Meanwhile, 31st Street School, designed by Van Ryn and DeGelleke and built in 1895, has gotten a new paint job this summer. Like Eighth Street School, the building – which now houses Westside Academy – has a multi-colored facade. But, then, it has had a variegated aspect for a while now.
The new version is mostly white, with details painted in the shade of crimson that was formerly the main color. Back then, the details were a pinkish, almost peach color. The green highlights from the previous paint scheme have been maintained.
The effect is a much airier, brighter and welcoming look. But we'll see how it looks in a couple years. The white paint that used to cover many vintage schoolhouses looked pretty ratty once it lost its sheen and started to peel.

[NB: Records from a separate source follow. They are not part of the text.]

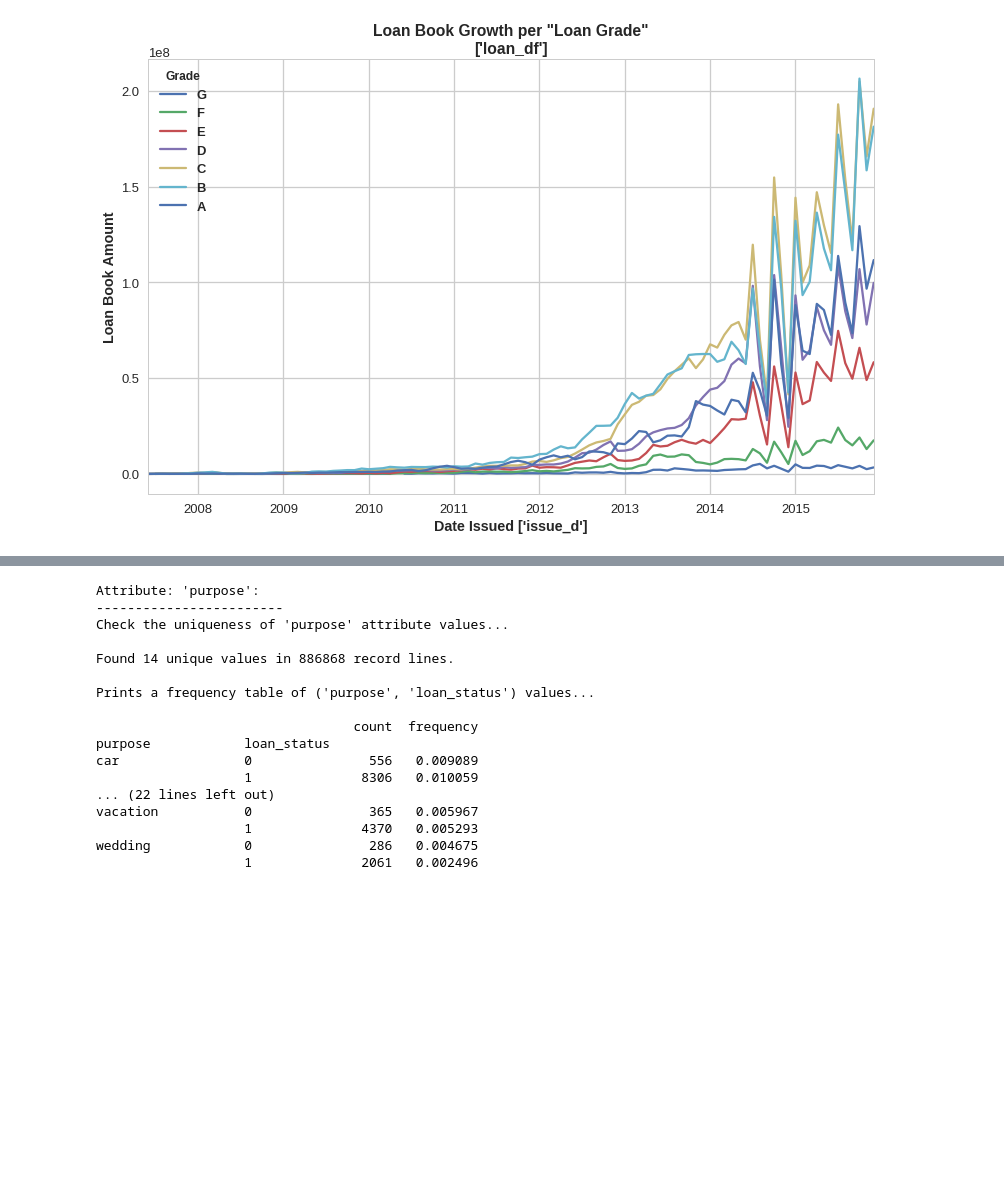
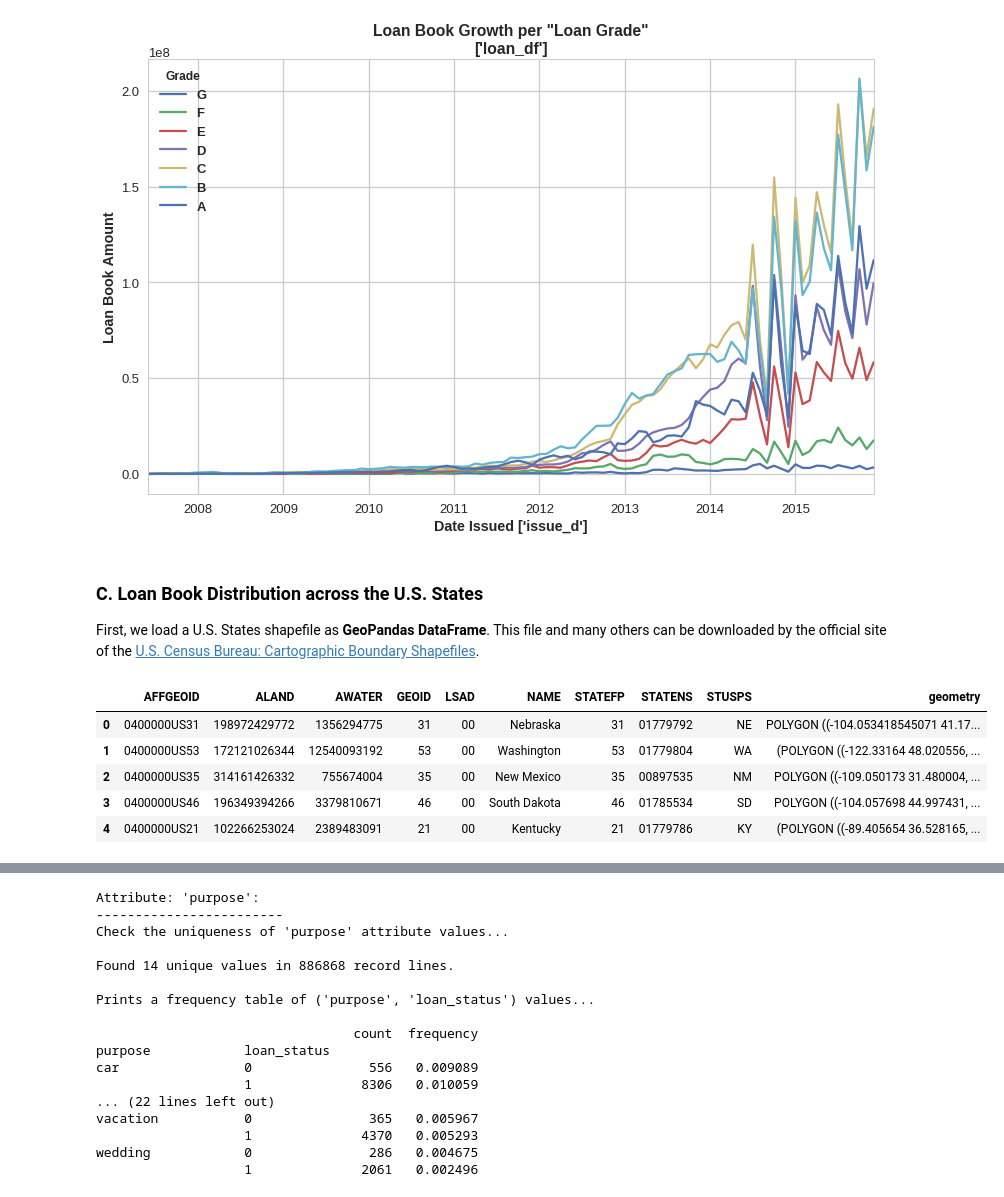
Before and after one commit to tgrammat/ML-Data_Challenges, a Jupyter notebook: Finance-Banking-Related/Lending Club Loan Data - Exploratory Data Analysis [Part I, Python notebook, kaggle].ipynb, the cells around one changed output, grey strips where cells are left out. Cells and saved outputs as stored; diff of their text form; code cells hidden in the pictures; blank space fills up the shorter version.

```diff
--- a/Finance-Banking-Related/Lending Club Loan Data - Exploratory Data Analysis [Part I, Python notebook, kaggle].ipynb
+++ b/Finance-Banking-Related/Lending Club Loan Data - Exploratory Data Analysis [Part I, Python notebook, kaggle].ipynb
@@ -866,3 +868,18 @@ ax.set_ylabel('Loan Book Amount')
 plt.show()
 # %% [output]
 [figure]
+# %% [markdown]
+### C. Loan Book Distribution across the U.S. States
+
+First, we load a U.S. States shapefile as **GeoPandas DataFrame**. This file and many others can be downloaded by the official site of the [U.S. Census Bureau: Cartographic Boundary Shapefiles](https://www.census.gov/geo/maps-data/data/tiger-cart-boundary.html).
+# %%
+# Load a US States shapefile
+us_gdf = gpd.read_file('./../../ML-Data_Repository/cb_2015_us_state_500k/cb_2015_us_state_500k.shp')
+us_gdf.head()
+# %% [output]
+|  | AFFGEOID | ALAND | AWATER | GEOID | LSAD | NAME | STATEFP | STATENS | STUSPS | geometry |
+| 0 | 0400000US31 | 198972429772 | 1356294775 | 31 | 00 | Nebraska | 31 | 01779792 | NE | POLYGON ((-104.053418545071 41.17... |
+| 1 | 0400000US53 | 172121026344 | 12540093192 | 53 | 00 | Washington | 53 | 01779804 | WA | (POLYGON ((-122.33164 48.020556, ... |
+| 2 | 0400000US35 | 314161426332 | 755674004 | 35 | 00 | New Mexico | 35 | 00897535 | NM | POLYGON ((-109.050173 31.480004, ... |
+| 3 | 0400000US46 | 196349394266 | 3379810671 | 46 | 00 | South Dakota | 46 | 01785534 | SD | POLYGON ((-104.057698 44.997431, ... |
+| 4 | 0400000US21 | 102266253024 | 2389483091 | 21 | 00 | Kentucky | 21 | 01779786 | KY | (POLYGON ((-89.405654 36.528165, ... |
```
Also changed, not shown: parts of 8 cells of this notebook.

And, finally, as a reminder that while something is always changing, there are many other things that stay the same.
Though I see the two-story cream city brick house at 1324 N. Marshall St. that is home to St. Paul's Thrift Shop, almost daily, I never before noticed the flower motifs on the lintels. Some are losing their definition but others are much sharper. I’ve included a photo above for your enjoyment.
Born in Brooklyn, N.Y., where he lived until he was 17, Bobby received his BA-Mass Communications from UWM in 1989 and has lived in Walker's Point, Bay View, Enderis Park, South Milwaukee and on the East Side.
He has published three non-fiction books in Italy – including one about an event in Milwaukee history, which was published in the U.S. in autumn 2010. Four more books, all about Milwaukee, have been published by The History Press.
With his most recent band, The Yell Leaders, Bobby released four LPs and had a songs featured in episodes of TV's "Party of Five" and "Dawson's Creek," and films in Japan, South America and the U.S. The Yell Leaders were named the best unsigned band in their region by VH-1 as part of its Rock Across America 1998 Tour. Most recently, the band contributed tracks to a UK vinyl/CD tribute to the Redskins and collaborated on a track with Italian novelist Enrico Remmert.
He's produced three installments of the "OMCD" series of local music compilations for OnMilwaukee.com and in 2007 produced a CD of Italian music and poetry.
In 2005, he was awarded the City of Asti's (Italy) Journalism Prize for his work focusing on that area. He has also won awards from the Milwaukee Press Club.
He can be heard weekly on 88Nine Radio Milwaukee talking about his "Urban Spelunking" series of stories.